Using an innovative method combining earth anchors and shotcrete, foundation contractor Schnabel Foundation Co., Cary, Ill., temporarily shored a deep roadside excavation. Earth on one side of a quarter-mile stretch of the roadbed was about 25 feet above the proposed grade. Normally, excavating such a hill down to grade would require the use of sheet piling or soldier piles and lagging to shore the embankment until a permanent retaining wall could be built. But Schnabel determined that it could do the job more cost effectively by using earth anchors and shotcrete -- a method the contractor had used successfully on other projects.
Schnabel performed the excavation and shoring work in 5-foot increments down to grade.
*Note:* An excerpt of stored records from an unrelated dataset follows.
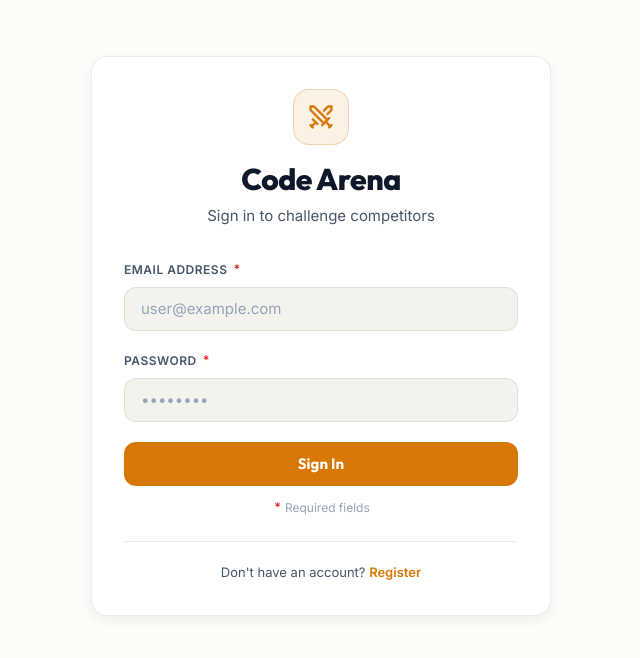
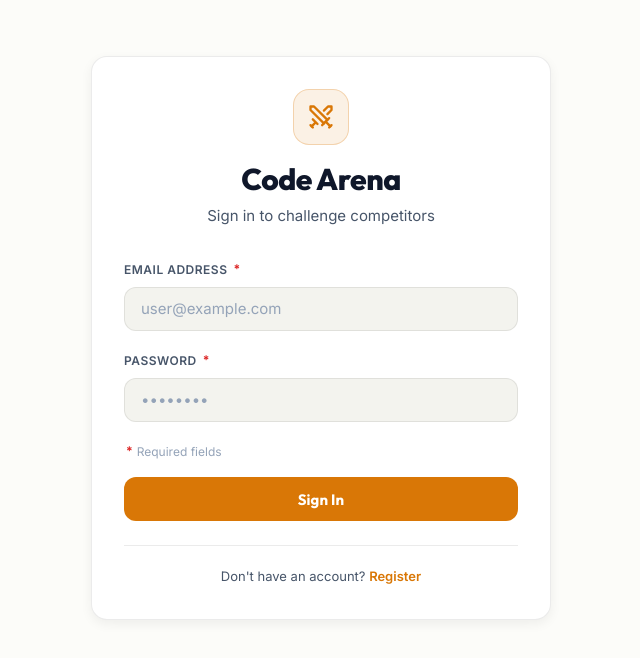
Before and after one commit to Coder1809/CodeArena, a React (Vite) app in the folder frontend/: page /login in a window 1280 px wide. Shown: the top 658 px of the page, without its empty margins (319-959 px from the left). Built offline with nearby package versions, Linux system fonts and the light colour scheme; no server answers.

Commit message:
ui: move required fields indicator before submit button and left-align

```diff
--- a/frontend/src/index.css
+++ b/frontend/src/index.css
@@ -465,11 +465,9 @@ h4 { font-size: var(--text-lg); font-weight: 600; }
 .form-required-hint {
   font-size: var(--text-xs);
   color: var(--text-muted);
-  margin-top: var(--space-3);
-  margin-bottom: 0;
-  display: flex;
-  align-items: center;
-  justify-content: center;
+  margin-bottom: var(--space-4);
+  display: flex;
+  align-items: center;
   gap: 4px;
 }
 
--- a/frontend/src/pages/JoinDuel.jsx
+++ b/frontend/src/pages/JoinDuel.jsx
@@ -69,13 +69,13 @@ export default function JoinDuel({ user, token }) {
             />
           </div>
 
+          <p className="form-required-hint">
+            <span className="label__required">*</span> Required fields
+          </p>
+
           <button type="submit" className="btn--success" disabled={loading}>
             {loading ? 'Joining Arena…' : 'Join Arena Room'}
           </button>
-
-          <p className="form-required-hint">
-            <span className="label__required">*</span> Required fields
-          </p>
         </form>
       </div>
     </div>
--- a/frontend/src/pages/Login.jsx
+++ b/frontend/src/pages/Login.jsx
@@ -257,13 +257,13 @@ export default function Login({ setToken, setUser }) {
             </div>
           )}
 
+          <p className="form-required-hint">
+            <span className="label__required">*</span> Required fields
+          </p>
+
           <button type="submit" disabled={loading}>
             {loading ? 'Processing…' : (isRegister ? 'Register Account' : 'Sign In')}
           </button>
-
-          <p className="form-required-hint">
-            <span className="label__required">*</span> Required fields
-          </p>
         </form>
 
         <div className="auth-toggle">
```
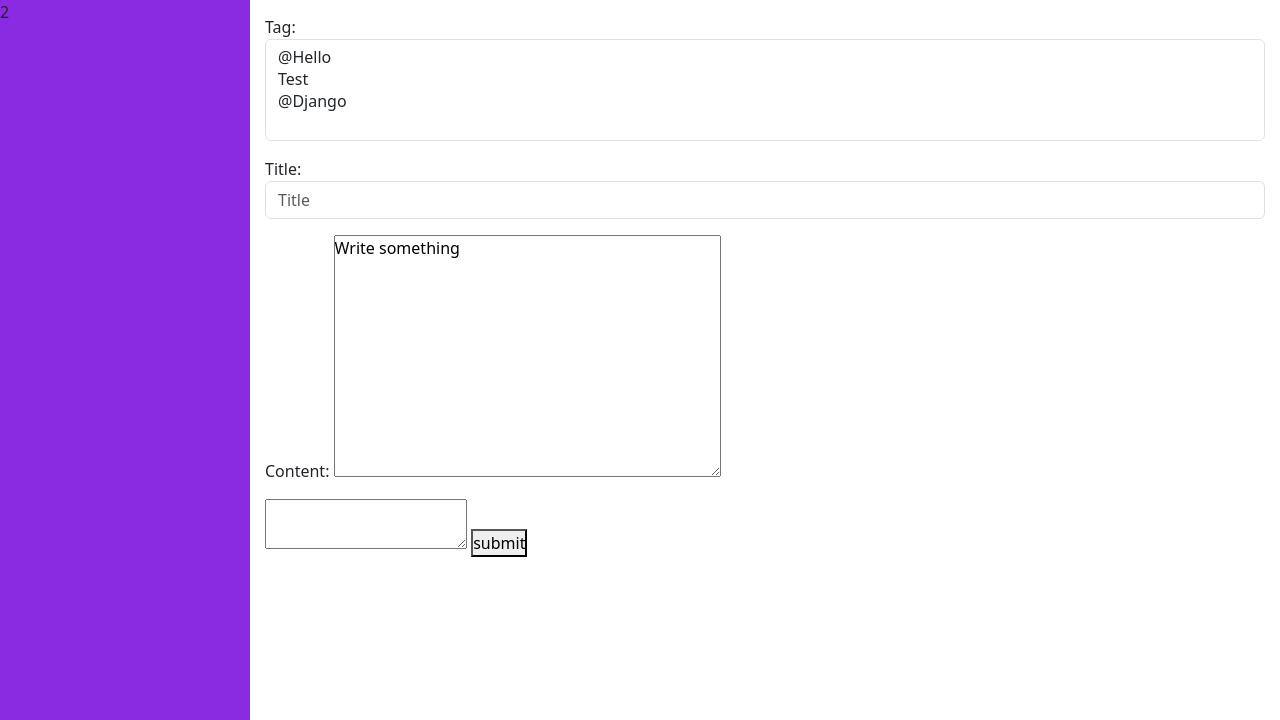
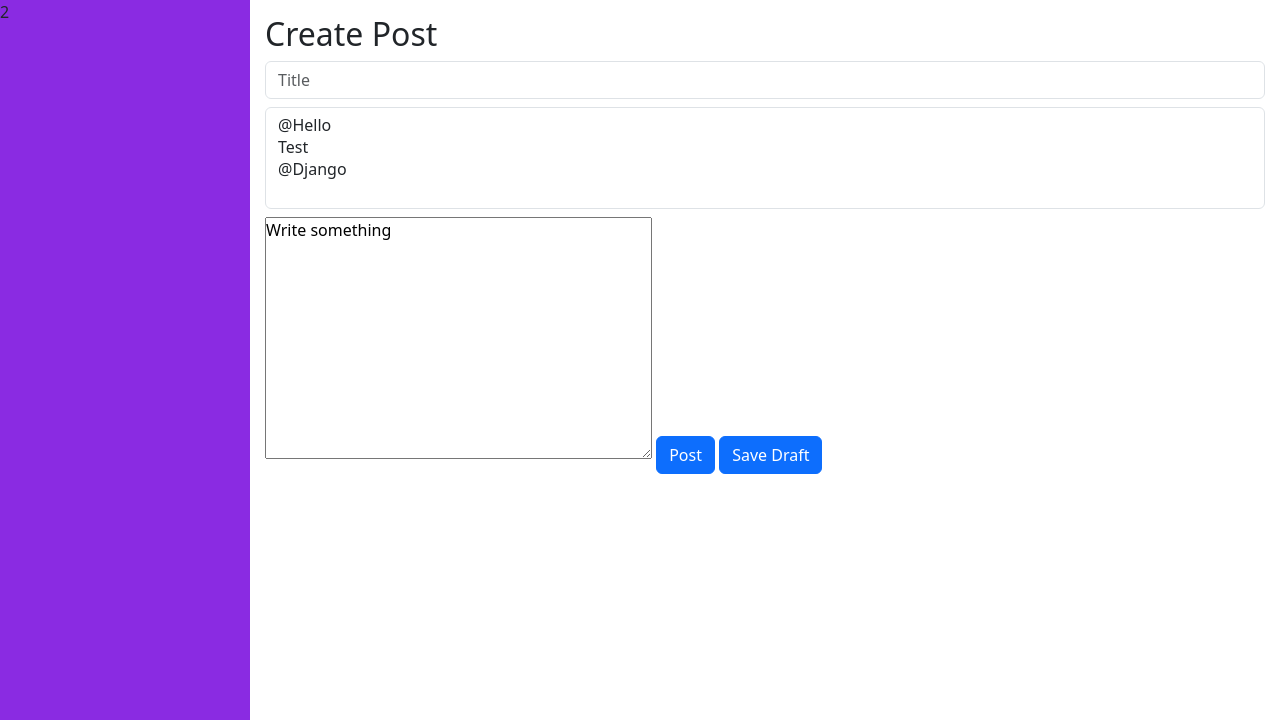
Before and after one commit to aarun2786/Blogproject, a Django app: page /create-post/ in a window 1280 px wide. Shown: the part 80-800 px from the top of the page. Run offline with Django 5.2, Linux system fonts and the light colour scheme; data comes from the database, SQL or seed files in the repository.

Commit message:
update post submit button with bootstrap and add another button for save drafat

```diff
--- a/blogproject/app/templates/make_post.html
+++ b/blogproject/app/templates/make_post.html
@@ -16,12 +16,16 @@
 {% endblock %}
 
 {% block main %}
+<h2>Create Post</h2>
 <div class="form-box">
+
     <form id="fm" method="post">
         {% csrf_token %}
-        {{form.as_p}}
-        <textarea name="tt" class="tt"></textarea>
-        <button id="bkt" type="submit">submit</button>
+        {{form.title}}
+        {{form.tag}}
+        {{form.content}}
+        <button id="bkt" class="btn btn-primary" type="submit">Post</button>
+        <button id="bkt" class="btn btn-primary" type="submit">Save Draft</button>
     </form>
 </div>
 {% endblock %}
```
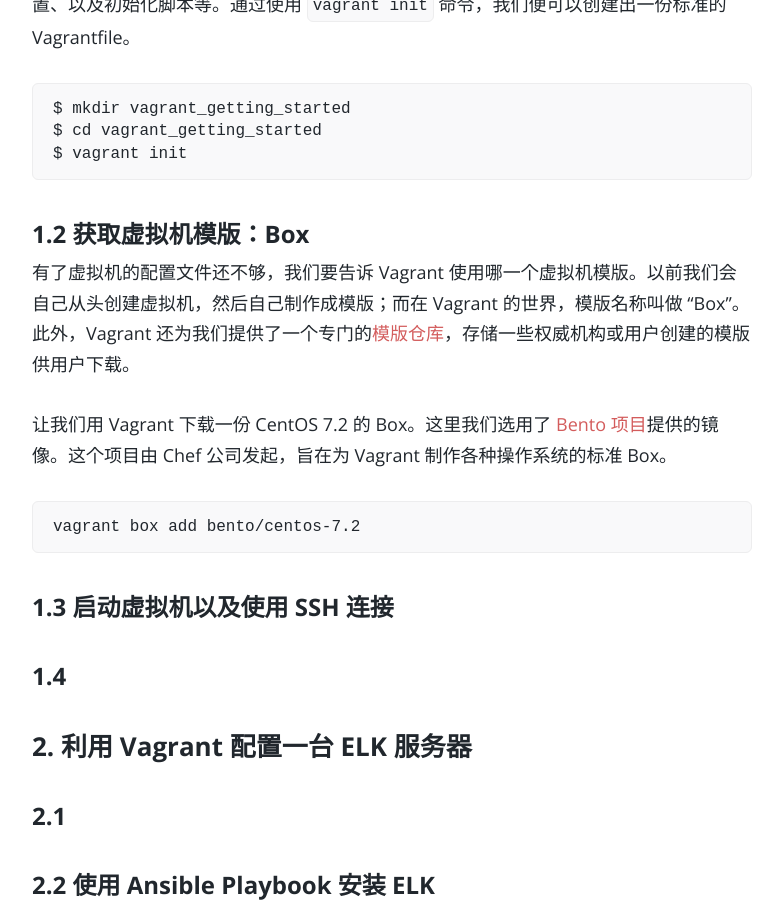
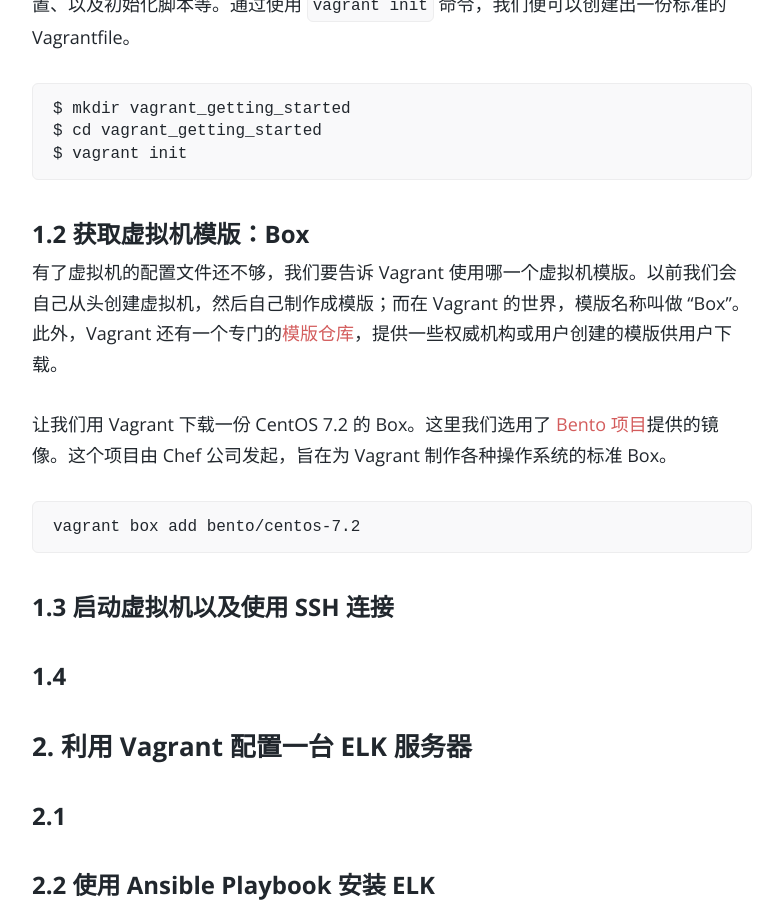
Before and after one commit to colinleefish/colinleefish.github.io, a Jekyll site: the page built from _posts/2017-02-04-a-sexy-approach-to-using-vms-vagrant.md, in a window 1280 px wide and 900 px high, scrolled down 2580 px. Shown: the whole window, without its empty margins (248-1031 px from the left). Built offline with Jekyll 4.4.1, drawn with Linux system fonts in a browser that asks for light colours; comment, search, counter and statistics services are not loaded.

Commit message:
Updated.

```diff
--- a/_posts/2017-02-04-a-sexy-approach-to-using-vms-vagrant.md
+++ b/_posts/2017-02-04-a-sexy-approach-to-using-vms-vagrant.md
@@ -50,7 +50,7 @@ $ vagrant init
 
 #### 1.2 获取虚拟机模版：Box
 
-有了虚拟机的配置文件还不够，我们要告诉 Vagrant 使用哪一个虚拟机模版。以前我们会自己从头创建虚拟机，然后自己制作成模版；而在 Vagrant 的世界，模版名称叫做 “Box”。此外，Vagrant 还为我们提供了一个专门的[模版仓库](https://atlas.hashicorp.com/boxes/search)，存储一些权威机构或用户创建的模版供用户下载。
+有了虚拟机的配置文件还不够，我们要告诉 Vagrant 使用哪一个虚拟机模版。以前我们会自己从头创建虚拟机，然后自己制作成模版；而在 Vagrant 的世界，模版名称叫做 “Box”。此外，Vagrant 还有一个专门的[模版仓库](https://atlas.hashicorp.com/boxes/search)，提供一些权威机构或用户创建的模版供用户下载。
 
 让我们用 Vagrant 下载一份 CentOS 7.2 的 Box。这里我们选用了 [Bento 项目](https://github.com/chef/bento)提供的镜像。这个项目由 Chef 公司发起，旨在为 Vagrant 制作各种操作系统的标准 Box。
 
```
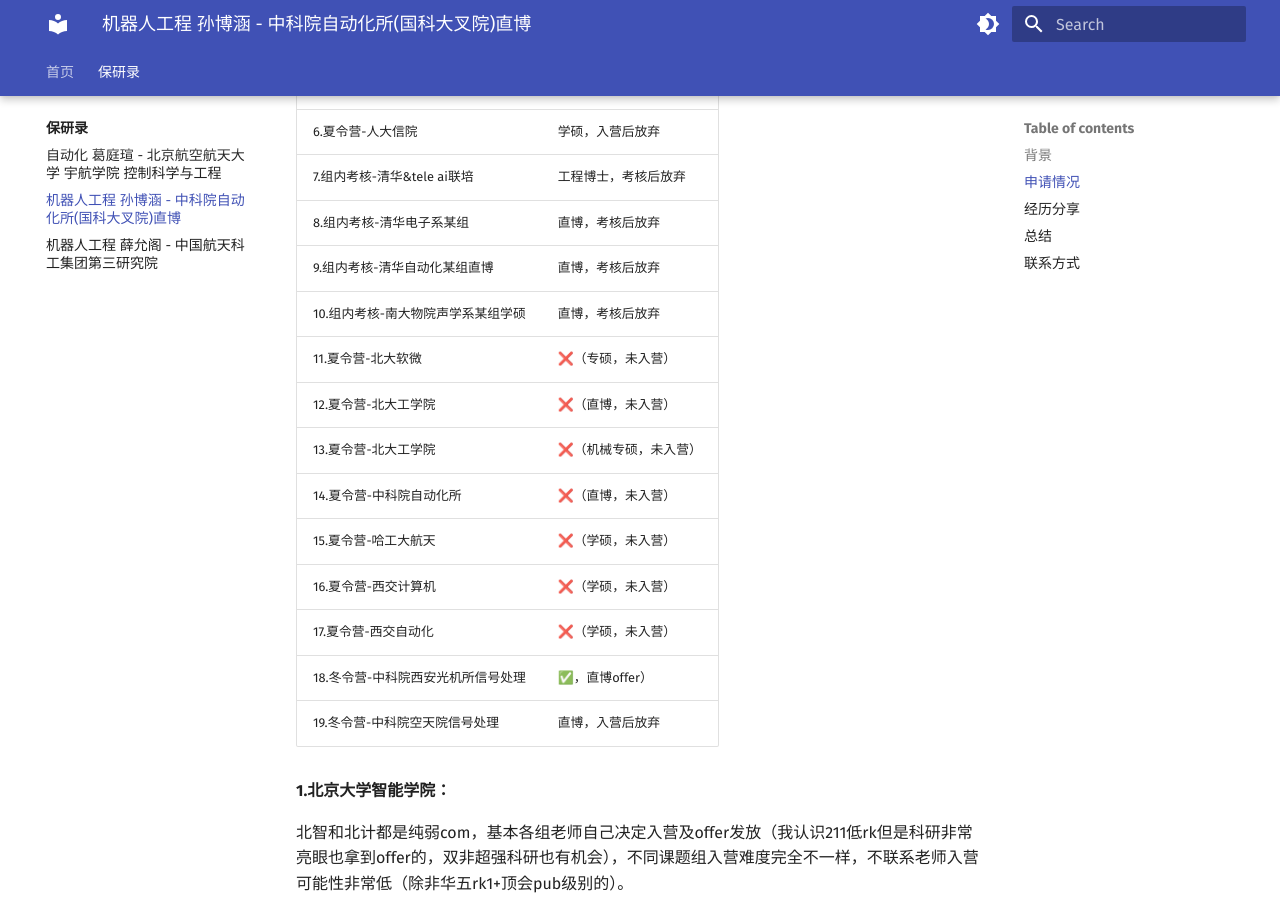
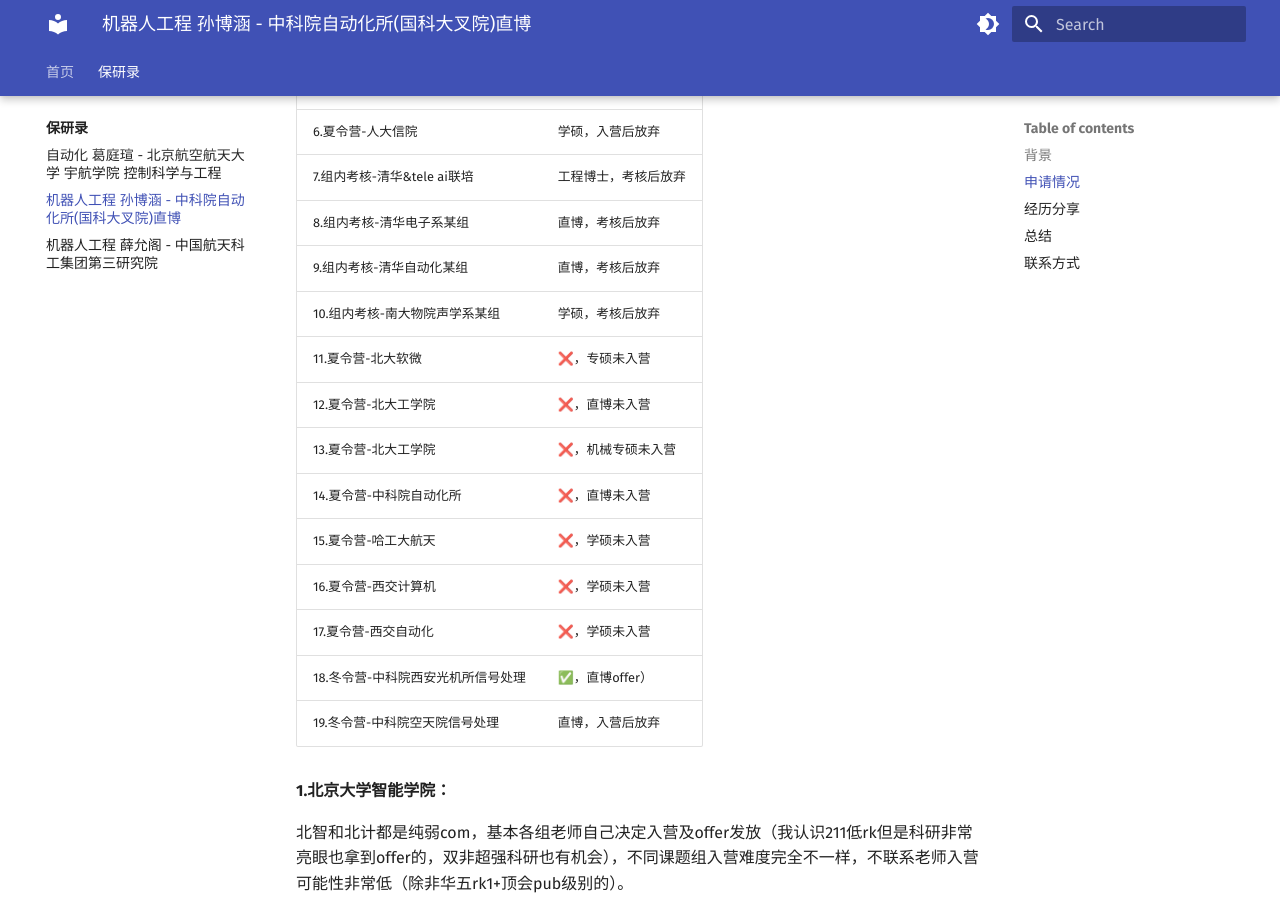
Before and after one commit to heu4-baoyan/heu4-baoyan, an MkDocs documentation site: the page built from docs/baoyan/CompSci/2026/cases/bohansun.md, in a window 1280 px wide and 900 px high, scrolled down 1642 px. Built offline with MkDocs 1.6.1 and Material for MkDocs 9.7.7, drawn with Linux system fonts in a browser that asks for light colours.

Commit message:
feat: 增加冬玉

```diff
--- a/docs/baoyan/CompSci/2026/cases/bohansun.md
+++ b/docs/baoyan/CompSci/2026/cases/bohansun.md
@@ -54,15 +54,15 @@
 | 6.夏令营-人大信院| 学硕，入营后放弃 |
 | 7.组内考核-清华&tele ai联培 | 工程博士，考核后放弃 |
 | 8.组内考核-清华电子系某组 | 直博，考核后放弃 |
-| 9.组内考核-清华自动化某组直博 | 直博，考核后放弃 |
-| 10.组内考核-南大物院声学系某组学硕 |直博，考核后放弃 |
-| 11.夏令营-北大软微 |❌（专硕，未入营）|
-| 12.夏令营-北大工学院| ❌（直博，未入营）|
-| 13.夏令营-北大工学院 | ❌（机械专硕，未入营）|
-| 14.夏令营-中科院自动化所 | ❌（直博，未入营）|
-| 15.夏令营-哈工大航天 | ❌（学硕，未入营）|
-| 16.夏令营-西交计算机 | ❌（学硕，未入营）|
-| 17.夏令营-西交自动化 | ❌（学硕，未入营）|
+| 9.组内考核-清华自动化某组 | 直博，考核后放弃 |
+| 10.组内考核-南大物院声学系某组 |学硕，考核后放弃 |
+| 11.夏令营-北大软微 |❌，专硕未入营|
+| 12.夏令营-北大工学院| ❌，直博未入营|
+| 13.夏令营-北大工学院 | ❌，机械专硕未入营|
+| 14.夏令营-中科院自动化所 | ❌，直博未入营|
+| 15.夏令营-哈工大航天 | ❌，学硕未入营|
+| 16.夏令营-西交计算机 | ❌，学硕未入营|
+| 17.夏令营-西交自动化 | ❌，学硕未入营|
 | 18.冬令营-中科院西安光机所信号处理  | ✅，直博offer） |
 | 19.冬令营-中科院空天院信号处理 | 直博，入营后放弃|
 
```
Also changed, not shown: docs/baoyan/CompSci/2026/cases/dongyu.md (added, +82 -0 lines), docs/baoyan/CompSci/2026/cases/tingxuange.md (+2 -2 lines), step.md (added, +20 -0 lines), site/baoyan/CompSci/2026/cases/bohansun/index.html, site/baoyan/CompSci/2026/cases/tingxuange/index.html, site/baoyan/CompSci/2026/cases/yungexue/index.html, site/search/search_index.json.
After making the initial 5-foot cut, workers used a track drill to bore holes into the embankment for the earth anchors: 1-inch-diameter high-tensile-strength threaded rods, epoxy coated to prevent rust and corrosion. Plastic spacers centerrf the rods in the holes. After installing the rods, workers pumped a cementitious grout into each hole to hold the anchors.
When all the rods in a given area had been placed, wire mesh was hung on the rod ends extending out from the embankment. Next, #4 rebar were placed horizontally across the anchor rods to serve as additional reinforcement. After workers installed all the anchor rods, reinforcement and drains, they sprayed wet-mix shotcrete onto the prepared area to a thickness of up to 12 inches.